    A kilometre underground in the mine’s dank, dark environment, in a cavity surrounded by basalt, physicists from the University of Melbourne and several other Australian universities, collaborating with Princeton University in the US, the Australian Nuclear Science and Technology Organisation (ANSTO) and the Italian Institute for Nuclear Physics, plan to construct a $3.5 million laboratory to try to detect the elusive cosmic glue known as dark matter.

    Understanding the nature of dark matter is regarded as one of the most important questions of modern particle physics.

    “If we nail it, it’s a Nobel Prize-winning experiment,” says the leader of the effort, University of Melbourne Professor of Physics Elisabetta Barberio, a chief investigator of the Australian Research Council (ARC) Centre of Excellence for Particle Physics at the Terascale (CoEPP).

    Elisabetta Barberio

    Professor Elisabetta Barberio says the experiment is creating international excitement.

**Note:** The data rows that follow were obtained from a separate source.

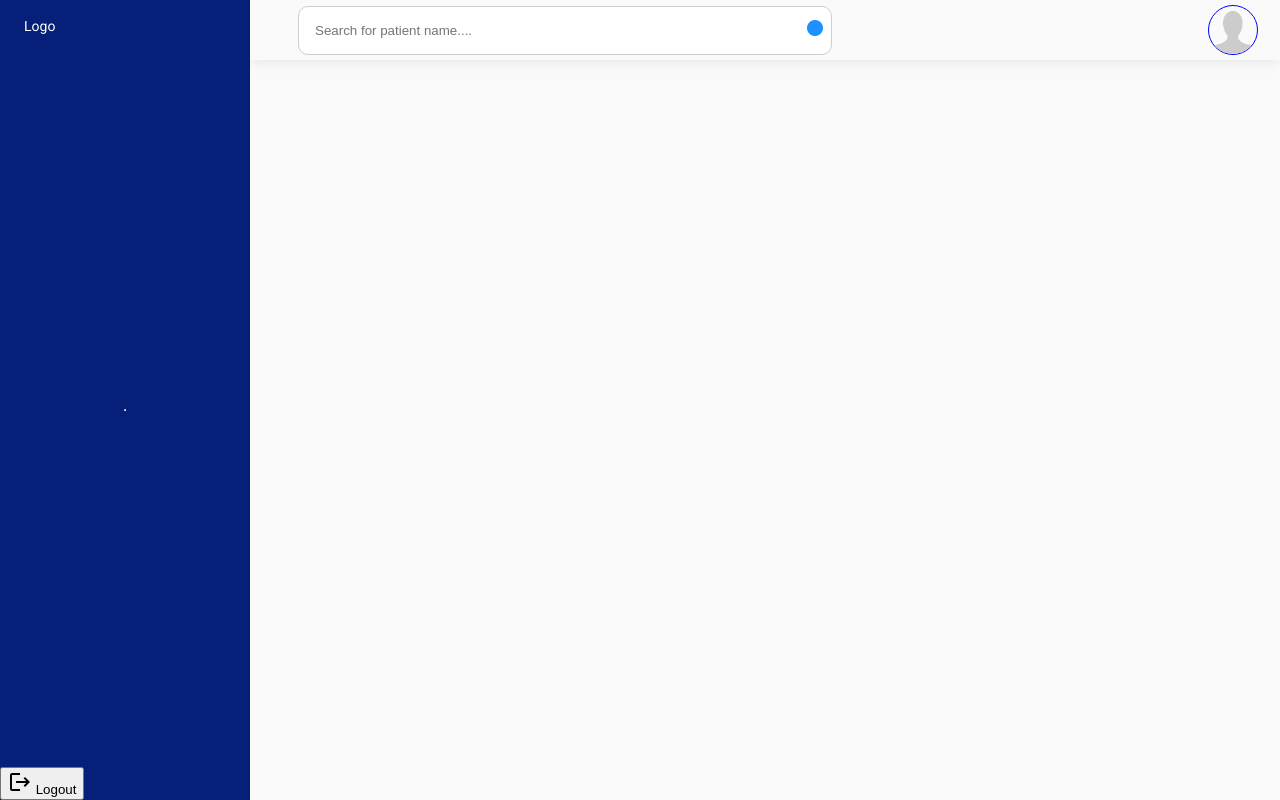
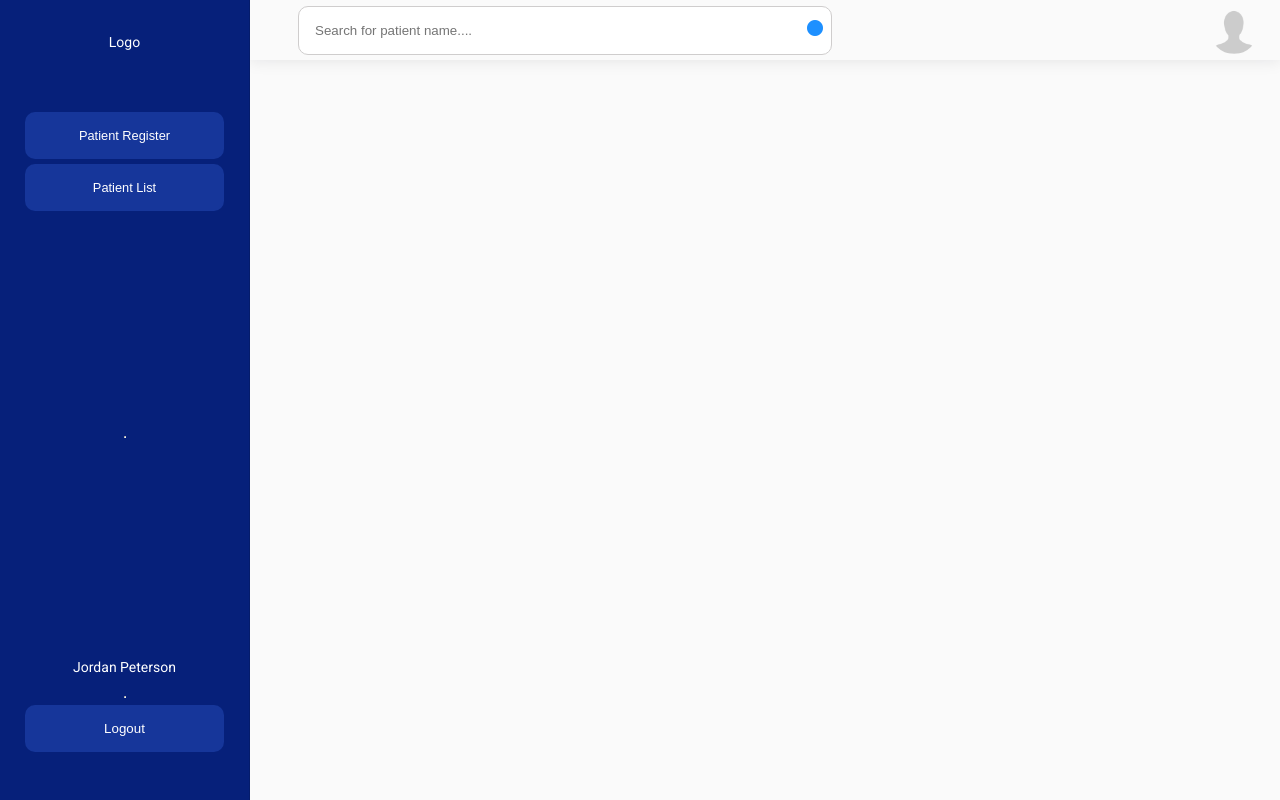
Before and after one commit to acquahsamuel/lawpavilion-angular, an Angular app: page /dashboard in a window 1280 px wide. Built offline with nearby package versions, Linux system fonts and the light colour scheme.

Commit message:
sidebar compoent

```diff
--- a/src/app/modules/dashboard/dashboard.component.html
+++ b/src/app/modules/dashboard/dashboard.component.html
@@ -1,19 +1,29 @@
 <mat-drawer-container class="dashboard-container" autosize>
   <mat-drawer #drawer class="dashboard-sidenav" mode="side" opened>
     <div class="sidebar-wrapper">
-      <div class="logo">
+      <div class="header">
         <!-- <img
           src="./assets/images/job-logo-dark.svg"
           class="logo-image"
           alt="user profile"
         /> -->
         <p>Logo</p>
+
+        <nav class="navigation">
+          <button class="btn btn-blue-light">
+            <a routerLink="patient-details"> Patient Register </a>
+          </button>
+          <button class="btn btn-blue-light">
+            <a routerLink="register-patient"> Patient List </a>
+          </button>
+        </nav>
       </div>
 
       <hr />
       <div class="footer">
-        <p class="username-tag"> </p>
-        <button class="btn btn-blue-light"><mat-icon> logout </mat-icon> Logout</button>
+        <p class="username-tag">Jordan Peterson</p>
+        <hr />
+        <button class="btn btn-blue-light">Logout</button>
       </div>
     </div>
   </mat-drawer>
@@ -28,9 +38,8 @@
       <i class=""> <mat-icon> fiber_manual_record </mat-icon> </i>
     </div>
 
-    <div class="image-container">
+    <div class="profile-image-container">
       <img [src]="userProfile" class="user-image" alt="profile image" />
-
       <mat-menu #menu="matMenu">
         <button mat-menu-item (click)="logout()">
           Logout <mat-icon> power_settings_new </mat-icon>
--- a/src/app/modules/dashboard/dashboard.component.scss
+++ b/src/app/modules/dashboard/dashboard.component.scss
@@ -10,10 +10,42 @@
   color: #fff;
 }
 
-.logo {
+.sidebar-wrapper {
+  height: 100vh;
   display: flex;
-  align-items: flex-start;
-  padding: 1rem 1.5rem;
+  flex-direction: column;
+  // align-items: center;
+  justify-content: space-between;
+  box-sizing: border-box;
+}
+
+.header {
+  display: flex;
+  flex-direction: column;
+  justify-content: center;
+  align-items: center;
+  // width: 100%;
+  margin-top: 2rem;
+}
+
+.navigation {
+  margin-top: 3rem;
+  display: flex;
+  flex-direction: column;
+  width: 100%;
+  align-items: center;
+}
+
+.navigation .btn {
+  margin-bottom: 5px;
+}
+
+.navigation .btn a {
+  display: inline-block;
+  width: 100%;
+  text-decoration: none;
+  color: white;
+  font-size: 0.8rem;
 }
 
 .logo-image {
@@ -24,30 +56,6 @@
 .menu-title {
   text-transform: uppercase;
   margin-left: 1.5rem;
-}
-
-.sidebar-wrapper {
-  display: flex;
-  flex-direction: column;
-  // border: 1px solid brown;
-  height: 100vh;
-  box-sizing: border-box;
-  justify-content: space-between;
-}
-
-
-
-.nav-link {
-  height: 45px;
-  display: flex;
-  justify-content: flex-start;
-  align-items: center;
-  flex-direction: row;
-  font-size: 14px;
-  font-style: normal;
-  line-height: 1.71;
-  letter-spacing: normal;
-  text-align: left;
 }
 
 .dashboard-sidenav-content {
@@ -66,22 +74,18 @@
   border: none;
   margin-left: 3rem;
   border: 1px solid rgb(207, 205, 205);
-  // box-shadow: rgba(100, 100, 111, 0.2) 0px 7px 29px 0px;
 }
-
-
 
 .main-body {
   width: 100%;
 }
 
-.image-container {
+.profile-image-container {
   border-radius: 300px;
   display: flex;
   justify-content: center;
   align-items: center;
   margin-right: 1.4rem;
-  border: 1px solid blue;
 }
 
 .search-container {
@@ -90,12 +94,11 @@
   position: relative;
 }
 
-.search-container mat-icon{
+.search-container mat-icon {
   position: absolute;
   top: 10px;
   right: 5px;
   color: dodgerblue;
-
 }
 
 .user-image {
@@ -121,3 +124,26 @@
 .mat-grid-tile {
   background: lightblue;
 }
+
+.footer {
+  margin-bottom: 3rem;
+  display: flex;
+  flex-direction: column;
+  align-items: center;
+}
+
+.btn {
+  border: none;
+  border-radius: 10px;
+  width: 80%;
+  padding: 1rem 2rem;
+}
+
+.btn:hover {
+  cursor: pointer;
+}
+
+.btn-blue-light {
+  background: rgba(68, 119, 247, 0.25);
+  color: white;
+}
--- a/src/app/modules/user-auth/pages/login/login.component.scss
+++ b/src/app/modules/user-auth/pages/login/login.component.scss
@@ -80,13 +80,14 @@ label {
 }
 
 .form-input {
-  height: 45px;
+  height: 40px;
   background: #ffffff;
   border: 0.6px solid #d1d1d1;
   box-sizing: border-box;
   border-radius: 10px;
   font-size: 1.1rem;
   padding-left: 0.4rem;
+  font-weight: 100;
   font-family: inherit;
 }
 
```
Also changed, not shown: src/app/modules/dashboard/dashboard-routing.module.ts (+4 -7 lines), src/app/modules/dashboard/dashboard.module.ts (+4 -6 lines), src/app/modules/dashboard/pages/patent-list/patent-list.component.ts (renamed from src/app/modules/dashboard/pages/patient-list/profile.component.ts, +4 -5 lines), src/app/modules/dashboard/pages/register-patient/register-patient.component.ts (renamed from src/app/modules/dashboard/pages/register-patient/post-job.component.ts, +4 -4 lines), src/app/modules/dashboard/pages/patent-list/patent-list.component.html (renamed from src/app/modules/dashboard/pages/patient-list/profile.component.html), src/app/modules/dashboard/pages/patent-list/patent-list.component.scss (renamed from src/app/modules/dashboard/pages/patient-list/profile.component.scss), src/app/modules/dashboard/pages/register-patient/register-patient.component.html (renamed from src/app/modules/dashboard/pages/register-patient/post-job.component.html), src/app/modules/dashboard/pages/register-patient/register-patient.component.scss (renamed from src/app/modules/dashboard/pages/register-patient/post-job.component.scss), 2 other files (tests, documents, lock files or other folders).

    But it could mean a whole lot more for the people of the Stawell region, most of whom are being confronted by the concept of dark matter for the first time. They are hoping that the lab can provide employment and investment, technology transfer and a stimulus to local industry, a source of education, possibly even a tourist attraction, and most certainly endless fascination.